Importantly, little is done to differentiate a stall occurring say with a cross-control from base-to-final in the traffic pattern (which indeed is likely to end in loss of life) from one a few feet above the concrete. No surprise then that a published study of student landing accidents (1994-2013) reported 151 mishaps related to excess speed compared with a paltry two being a result of low speed.
CFIs should be (almost) forgiven if they are confused. On the subject of approach speed, the FAA speaks in double-talk. In its guidance for the flight review (AC 61-98D) and in reference to the stabilized approach, it recommends a constant target speed no lower than the recommended landing speed specified in the POH, with no mention of aircraft weight. However, peruse the FAA’s “On Landings Part II” (FAA-P-8740-12—Note this number is somehow duplicated; get the one on landings.) and you get a different message as our government friends go to length discussing the positive relationship between aircraft weight and landing speed. It even provides a rule of thumb on how to reduce landing airspeed for a lower aircraft weight. Go figure.
Some Final Musings
There’s a time and place for everything. Fly a light aircraft into a busy airport frequented by heavy iron and chances are that ATC will be asking you to pedal as fast as you can. Conversely, if you tremble at the notion of flying with mushy controls, grab a CFI and do some slow flight to build your comfort level. While you’re at it, work in a power-off stall and note the airspeed indicator when the aircraft breaks in the stall for that weight. Now compare that to your typical full-race landing speed. There’s likely quite a difference. Also, consider installing an angle-of-attack indicator, thus “flying the wing” and obviating the need to adjust airspeed for aircraft weight.

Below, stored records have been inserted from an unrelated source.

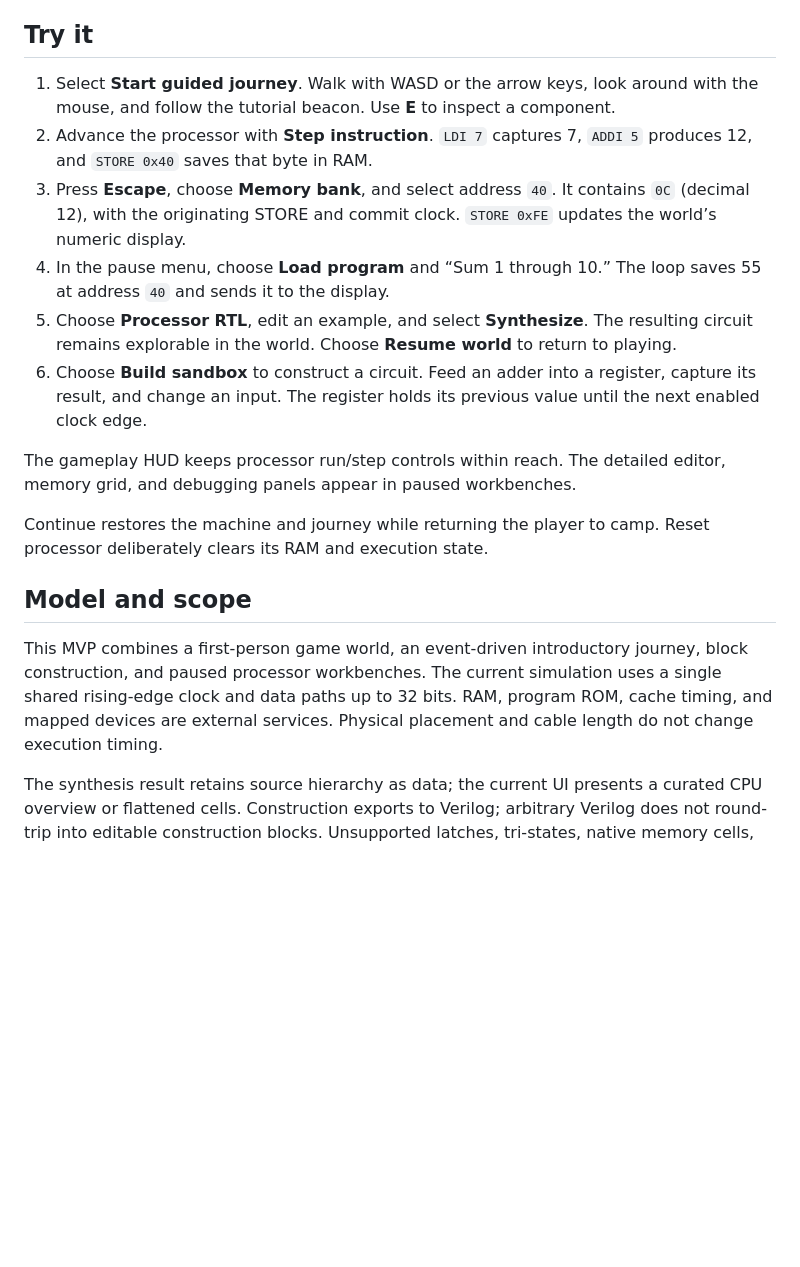
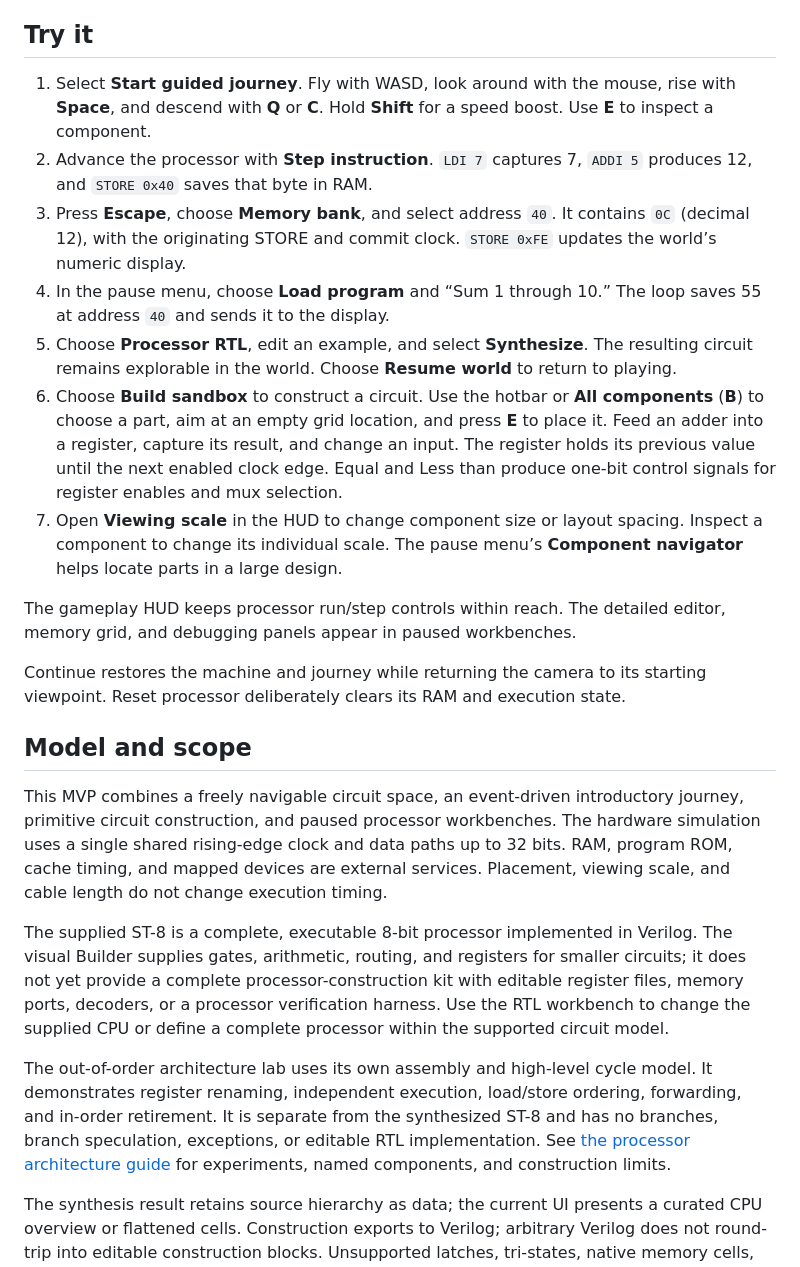
Before and after one commit to toanminhbui/silicon-trails, a Markdown page: README.md, the part around the change printed below. Drawn GitHub-style; blank space fills up the shorter version.

```diff
--- a/README.md
+++ b/README.md
@@ -53,20 +55,25 @@ Unit and integration tests cover real synthesis, connected construction behavior
 
 ## Try it
 
-1. Select **Start guided journey**. Walk with WASD or the arrow keys, look around with the mouse, and follow the tutorial beacon. Use **E** to inspect a component.
+1. Select **Start guided journey**. Fly with WASD, look around with the mouse, rise with **Space**, and descend with **Q** or **C**. Hold **Shift** for a speed boost. Use **E** to inspect a component.
 2. Advance the processor with **Step instruction**. `LDI 7` captures 7, `ADDI 5` produces 12, and `STORE 0x40` saves that byte in RAM.
 3. Press **Escape**, choose **Memory bank**, and select address `40`. It contains `0C` (decimal 12), with the originating STORE and commit clock. `STORE 0xFE` updates the world’s numeric display.
 4. In the pause menu, choose **Load program** and “Sum 1 through 10.” The loop saves 55 at address `40` and sends it to the display.
 5. Choose **Processor RTL**, edit an example, and select **Synthesize**. The resulting circuit remains explorable in the world. Choose **Resume world** to return to playing.
-6. Choose **Build sandbox** to construct a circuit. Feed an adder into a register, capture its result, and change an input. The register holds its previous value until the next enabled clock edge.
+6. Choose **Build sandbox** to construct a circuit. Use the hotbar or **All components** (**B**) to choose a part, aim at an empty grid location, and press **E** to place it. Feed an adder into a register, capture its result, and change an input. The register holds its previous value until the next enabled clock edge. Equal and Less than produce one-bit control signals for register enables and mux selection.
+7. Open **Viewing scale** in the HUD to change component size or layout spacing. Inspect a component to change its individual scale. The pause menu’s **Component navigator** helps locate parts in a large design.
 
 The gameplay HUD keeps processor run/step controls within reach. The detailed editor, memory grid, and debugging panels appear in paused workbenches.
 
-Continue restores the machine and journey while returning the player to camp. Reset processor deliberately clears its RAM and execution state.
+Continue restores the machine and journey while returning the camera to its starting viewpoint. Reset processor deliberately clears its RAM and execution state.
 
 ## Model and scope
 
-This MVP combines a first-person game world, an event-driven introductory journey, block construction, and paused processor workbenches. The current simulation uses a single shared rising-edge clock and data paths up to 32 bits. RAM, program ROM, cache timing, and mapped devices are external services. Physical placement and cable length do not change execution timing.
+This MVP combines a freely navigable circuit space, an event-driven introductory journey, primitive circuit construction, and paused processor workbenches. The hardware simulation uses a single shared rising-edge clock and data paths up to 32 bits. RAM, program ROM, cache timing, and mapped devices are external services. Placement, viewing scale, and cable length do not change execution timing.
+
+The supplied ST-8 is a complete, executable 8-bit processor implemented in Verilog. The visual Builder supplies gates, arithmetic, routing, and registers for smaller circuits; it does not yet provide a complete processor-construction kit with editable register files, memory ports, decoders, or a processor verification harness. Use the RTL workbench to change the supplied CPU or define a complete processor within the supported circuit model.
+
+The out-of-order architecture lab uses its own assembly and high-level cycle model. It demonstrates register renaming, independent execution, load/store ordering, forwarding, and in-order retirement. It is separate from the synthesized ST-8 and has no branches, branch speculation, exceptions, or editable RTL implementation. See [the processor architecture guide](docs/processor-architecture.md) for experiments, named components, and construction limits.
 
 The synthesis result retains source hierarchy as data; the current UI presents a curated CPU overview or flattened cells. Construction exports to Verilog; arbitrary Verilog does not round-trip into editable construction blocks. Unsupported latches, tri-states, native memory cells, multiple/gated clocks, combinational loops, and wider data paths produce explicit errors.
 
```
Also changed, not shown: other parts of README.md (+10 -5 lines), docs/design.md (+11 -7 lines), docs/processor-architecture.md (added, +74 -0 lines), docs/simulator.md (+3 -1 lines), docs/images/gameplay.png, 1 other file.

Let me close with one important point. If you’re ever unfortunate and have to dead-stick into a field, getting comfy with flying the landing speed corresponding to the aircraft weight might pay off big time. Why? A dead-stick landing at high speed into an obstacle-strewn area will impart higher forces on your body, upping the severity of injury. Conversely, if you arrive at that field at your minimum controllable airspeed, you’ll be much safer.
Douglas Boyd, an ERAU adjunct research professor, finds his arguments on airplane weight-adjusted VRef provide the perfect excuse to his passengers for his not infrequent “firm” aircraft-carrier type landings.